Screenshot and code edit data

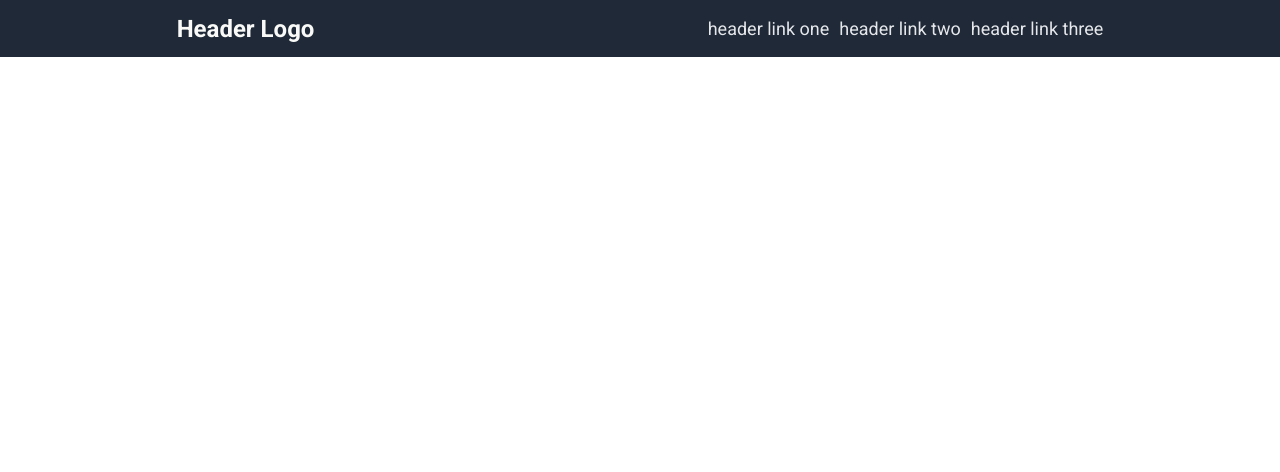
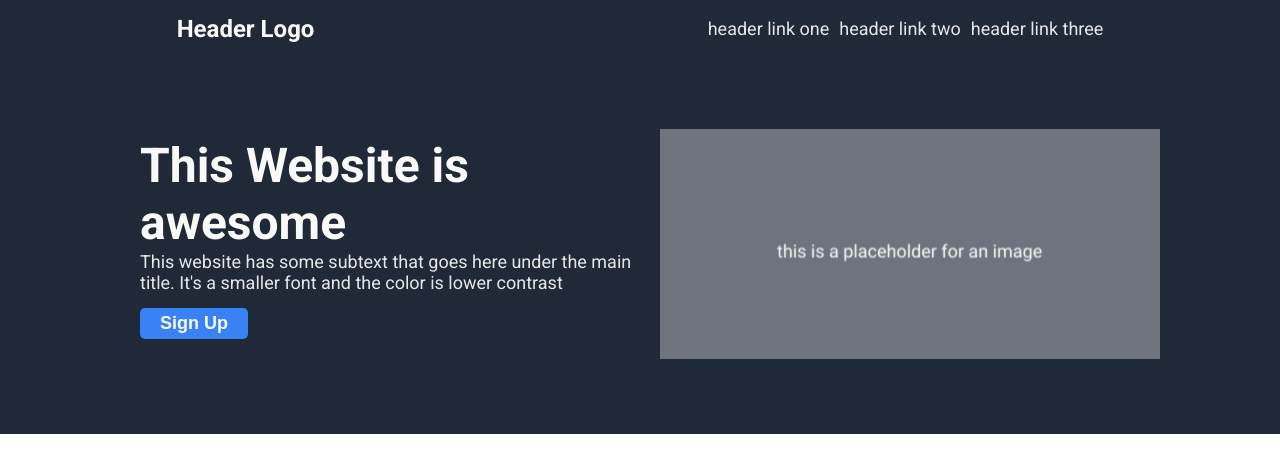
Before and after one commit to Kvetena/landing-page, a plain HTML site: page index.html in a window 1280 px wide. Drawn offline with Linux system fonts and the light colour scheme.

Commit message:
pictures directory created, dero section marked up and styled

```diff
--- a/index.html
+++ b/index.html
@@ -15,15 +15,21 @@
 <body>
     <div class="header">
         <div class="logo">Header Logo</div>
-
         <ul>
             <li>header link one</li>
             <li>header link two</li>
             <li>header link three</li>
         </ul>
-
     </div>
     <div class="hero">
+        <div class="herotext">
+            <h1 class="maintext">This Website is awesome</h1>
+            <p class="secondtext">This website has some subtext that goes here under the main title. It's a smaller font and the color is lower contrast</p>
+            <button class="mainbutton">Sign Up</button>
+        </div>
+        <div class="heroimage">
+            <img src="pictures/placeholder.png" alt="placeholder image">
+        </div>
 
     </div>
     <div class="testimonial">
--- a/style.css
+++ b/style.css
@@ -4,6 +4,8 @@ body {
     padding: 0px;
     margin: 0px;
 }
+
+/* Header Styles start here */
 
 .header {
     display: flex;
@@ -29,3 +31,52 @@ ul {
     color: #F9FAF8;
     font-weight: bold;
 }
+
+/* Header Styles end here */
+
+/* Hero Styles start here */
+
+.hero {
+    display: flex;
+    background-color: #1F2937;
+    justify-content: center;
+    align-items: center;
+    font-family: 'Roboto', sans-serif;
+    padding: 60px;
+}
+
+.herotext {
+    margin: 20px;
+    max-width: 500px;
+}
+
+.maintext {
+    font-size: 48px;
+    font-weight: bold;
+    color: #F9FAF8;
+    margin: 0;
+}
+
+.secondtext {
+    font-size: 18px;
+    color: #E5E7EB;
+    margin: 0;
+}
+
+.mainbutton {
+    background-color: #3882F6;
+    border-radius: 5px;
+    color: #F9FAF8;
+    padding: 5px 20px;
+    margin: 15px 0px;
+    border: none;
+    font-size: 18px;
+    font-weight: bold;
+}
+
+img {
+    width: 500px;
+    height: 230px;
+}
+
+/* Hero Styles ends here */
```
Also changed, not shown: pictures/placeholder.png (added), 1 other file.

==

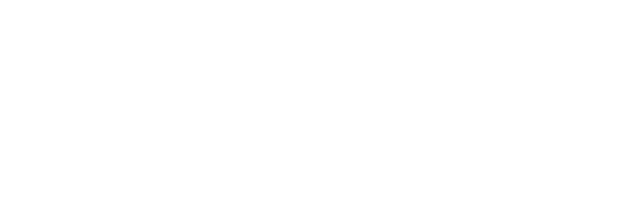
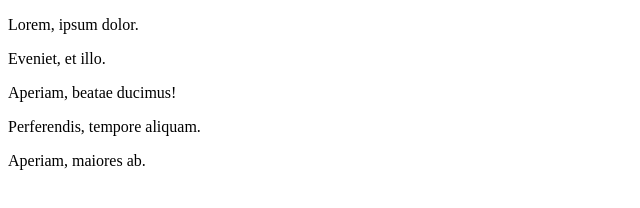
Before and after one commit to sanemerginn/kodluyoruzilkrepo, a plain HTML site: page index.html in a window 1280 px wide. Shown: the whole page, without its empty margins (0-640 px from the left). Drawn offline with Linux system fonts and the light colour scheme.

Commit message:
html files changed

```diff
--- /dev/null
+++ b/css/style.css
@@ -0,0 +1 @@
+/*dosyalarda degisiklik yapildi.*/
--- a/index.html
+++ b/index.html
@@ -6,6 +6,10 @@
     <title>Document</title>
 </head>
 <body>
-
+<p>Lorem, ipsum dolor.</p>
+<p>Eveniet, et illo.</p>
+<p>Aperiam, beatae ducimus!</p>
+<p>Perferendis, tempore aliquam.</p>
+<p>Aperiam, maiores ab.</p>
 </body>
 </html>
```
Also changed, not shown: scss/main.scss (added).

To do –
For each line in the data that contains the string "changed", give a copy of that line.

Task solution –
Also changed, not shown: pictures/placeholder.png (added), 1 other file.
html files changed
Also changed, not shown: scss/main.scss (added).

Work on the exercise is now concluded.